Within the environmental sector there is currently a shortage of practitioners equipped with the statistical modelling skills to carry out reliable population assessments. Consequently, environmental impact assessments (EIAs) and development mitigation projects often use population assessment protocols that are not fit-for-purpose1. The skills shortage arises because (1) recent advances in statistical models for population assessment are largely confined to the academic sector with little penetration to the end-users; and (2) although many postgraduate programmes have a statistical modelling training component, this often fails to expose PhD students to new models in the area and the potential applications these have for conservation practice2. This training programme will provide a cohort of PhD students and early career researchers/practitioners with the relevant modelling skills required for a career that involves wildlife population assessment for conservation.

  1. Griffiths, Foster, Wilkinson and Sewell (2015). Science, statistics and surveys: a herpetological perspective. Journal of Applied Ecology. doi: 10.1111/1365-2664.12463
  2. McCrea and Morgan (2015). Analysis of capture-recapture data. Chapman & Hall/CRC Press, Florida.


Proposed programme of the course

The workshop will focus on ecological questions that arise in conservation practice and use real case study data. Training will include individual-based models, such as capture-recapture, but will also embrace scenarios more frequently used in EIA, such as batch-marked, presence/absence, site occupancy and counts. Applications will include newts, butterflies, birds, bees, beetles, ibex and bats. Each module will be accompanied by a practical computer session using R and each module builds on the last so that delegates build a portfolio of statistical skills.

Training outcomes:  By the end of the course, attendees will be able to:

  • construct, interpret and fit relevant stochastic models, use different methods of inference, understand the pros and cons of Bayesian and classical methods and the use of prior information;
  • personalise R code to undertake modelling of their own research data;
  • understand data needs for animal population assessments for EIAs and conservation;
  • analyse animal population data to meet both conservation and commercial needs.

Draft timetable:

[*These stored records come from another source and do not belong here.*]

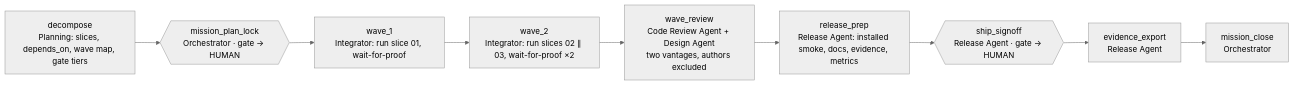
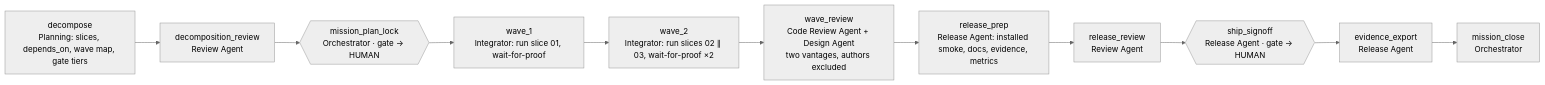
One commit to aurbanow1/url-shortener-agentic-sdlc changed the second of 3 diagrams in PLAN.md. Above: the diagram before and after it, drawn with Mermaid (neutral theme). The commit also changed other lines of this file and 12 other files, not shown here.

````diff
--- a/PLAN.md
+++ b/PLAN.md
@@ -148,10 +148,12 @@
 ```mermaid
 flowchart LR
-  DEC[decompose<br/>Planning: slices, depends_on, wave map, gate tiers] --> MPL{{mission_plan_lock<br/>Orchestrator · gate → HUMAN}}
+  DEC[decompose<br/>Planning: slices, depends_on, wave map, gate tiers] --> DR[decomposition_review<br/>Review Agent]
+  DR --> MPL{{mission_plan_lock<br/>Orchestrator · gate → HUMAN}}
   MPL --> W1[wave_1<br/>Integrator: run slice 01, wait-for-proof]
   W1 --> W2[wave_2<br/>Integrator: run slices 02 ∥ 03, wait-for-proof ×2]
   W2 --> WR[wave_review<br/>Code Review Agent + Design Agent<br/>two vantages, authors excluded]
   WR --> RP[release_prep<br/>Release Agent: installed smoke, docs, evidence, metrics]
-  RP --> SS{{ship_signoff<br/>Release Agent · gate → HUMAN}}
+  RP --> RR[release_review<br/>Review Agent]
+  RR --> SS{{ship_signoff<br/>Release Agent · gate → HUMAN}}
   SS --> EX[evidence_export<br/>Release Agent] --> MC[mission_close<br/>Orchestrator]
 ```
````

Module 1: Background in statistics and R (Monday PM)
  • Likelihood and probability theory
  •  Bayesian inference
  • Basic model assessment (AIC/absolute GOF)
  • Practical session: Introduction
Plenary session and Round table discussions (Tuesday AM)
Module 2: Understanding statistical uncertainty (Tuesday PM)
  • Imperfect detection
  • Data types, relationships and summaries.
  • Introduction to data sets/case studies (bees, butterflies, newts, mallards etc)
  • Practical session: converting format of data and summarising complex data.
Module 3: Model fitting and assessment (Wednesday AM+PM)
  • Estimating abundance
  • M0,Mtbh, removal
  • CR/RR
  • Occupancy
  • Practical session: model fitting, optimisation, use of packages.
Module 4: Modern challenges (Thursday AM)
  • Citizen science data
  • Small/sparse data and big data issues
  •  Cost-effectiveness in study design and statistical power.
  • Informative prior information.
  • Practical session: power analyses and adapting models
Module 5: Advanced stochastic modelling (Thursday PM)
  • modelling movement
  •  state uncertainty
  • species interaction
  • spatial models
  • integrated modelling
  • Practical session: use of Rjags, Bayesian graphical models using MCMC.
One-to-one consultation sessions (Friday AM)
Module 6: Advanced aspects of R (Friday AM)
  • Practical session: self-lead worksheets
  • Multistate examples
  • PR diagnosis
  • Diagnostic GOF testing